RECORDS SHOWN.
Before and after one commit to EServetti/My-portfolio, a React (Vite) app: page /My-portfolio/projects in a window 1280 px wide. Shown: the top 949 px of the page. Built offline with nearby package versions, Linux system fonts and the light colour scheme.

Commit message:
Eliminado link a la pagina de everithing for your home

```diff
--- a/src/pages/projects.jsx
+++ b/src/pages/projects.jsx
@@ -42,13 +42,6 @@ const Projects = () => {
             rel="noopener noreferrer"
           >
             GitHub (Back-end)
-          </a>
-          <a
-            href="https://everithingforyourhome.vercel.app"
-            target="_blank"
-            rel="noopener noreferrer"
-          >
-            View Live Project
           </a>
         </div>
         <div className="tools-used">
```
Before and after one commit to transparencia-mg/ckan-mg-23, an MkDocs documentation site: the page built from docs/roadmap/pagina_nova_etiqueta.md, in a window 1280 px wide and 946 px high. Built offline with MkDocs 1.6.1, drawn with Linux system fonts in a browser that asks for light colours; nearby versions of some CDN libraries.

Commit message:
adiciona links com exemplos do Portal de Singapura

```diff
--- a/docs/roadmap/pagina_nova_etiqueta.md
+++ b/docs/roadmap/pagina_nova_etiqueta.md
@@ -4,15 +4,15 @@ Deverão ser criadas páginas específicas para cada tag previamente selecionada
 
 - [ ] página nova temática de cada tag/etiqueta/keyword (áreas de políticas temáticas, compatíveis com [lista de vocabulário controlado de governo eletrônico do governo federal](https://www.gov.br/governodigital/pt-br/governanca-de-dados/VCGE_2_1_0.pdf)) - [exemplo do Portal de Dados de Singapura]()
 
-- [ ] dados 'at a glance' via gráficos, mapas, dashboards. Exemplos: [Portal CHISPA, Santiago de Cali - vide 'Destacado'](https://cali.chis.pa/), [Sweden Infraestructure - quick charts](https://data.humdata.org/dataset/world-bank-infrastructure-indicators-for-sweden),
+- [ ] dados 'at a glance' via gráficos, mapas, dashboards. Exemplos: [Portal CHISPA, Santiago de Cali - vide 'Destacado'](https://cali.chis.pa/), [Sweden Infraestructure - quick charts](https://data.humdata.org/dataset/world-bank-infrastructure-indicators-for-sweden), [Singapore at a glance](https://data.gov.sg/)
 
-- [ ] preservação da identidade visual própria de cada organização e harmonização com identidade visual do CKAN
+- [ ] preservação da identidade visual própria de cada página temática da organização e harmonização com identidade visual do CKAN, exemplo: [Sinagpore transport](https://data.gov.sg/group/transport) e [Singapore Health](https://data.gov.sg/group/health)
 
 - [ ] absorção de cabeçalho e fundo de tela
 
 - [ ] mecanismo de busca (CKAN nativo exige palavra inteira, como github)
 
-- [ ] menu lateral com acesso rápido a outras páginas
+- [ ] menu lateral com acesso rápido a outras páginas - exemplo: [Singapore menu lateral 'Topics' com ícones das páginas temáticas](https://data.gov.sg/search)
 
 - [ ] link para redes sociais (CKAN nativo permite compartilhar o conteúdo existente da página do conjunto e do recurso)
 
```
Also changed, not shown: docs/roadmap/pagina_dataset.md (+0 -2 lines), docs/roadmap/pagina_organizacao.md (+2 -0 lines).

WHAT YOU NEED TO DO. Keep only the lines of the listing that contain the word "páginas", and copy them.

SOLUTION BELOW.
@@ -4,15 +4,15 @@ Deverão ser criadas páginas específicas para cada tag previamente selecionada
-- [ ] menu lateral com acesso rápido a outras páginas
+- [ ] menu lateral com acesso rápido a outras páginas - exemplo: [Singapore menu lateral 'Topics' com ícones das páginas temáticas](https://data.gov.sg/search)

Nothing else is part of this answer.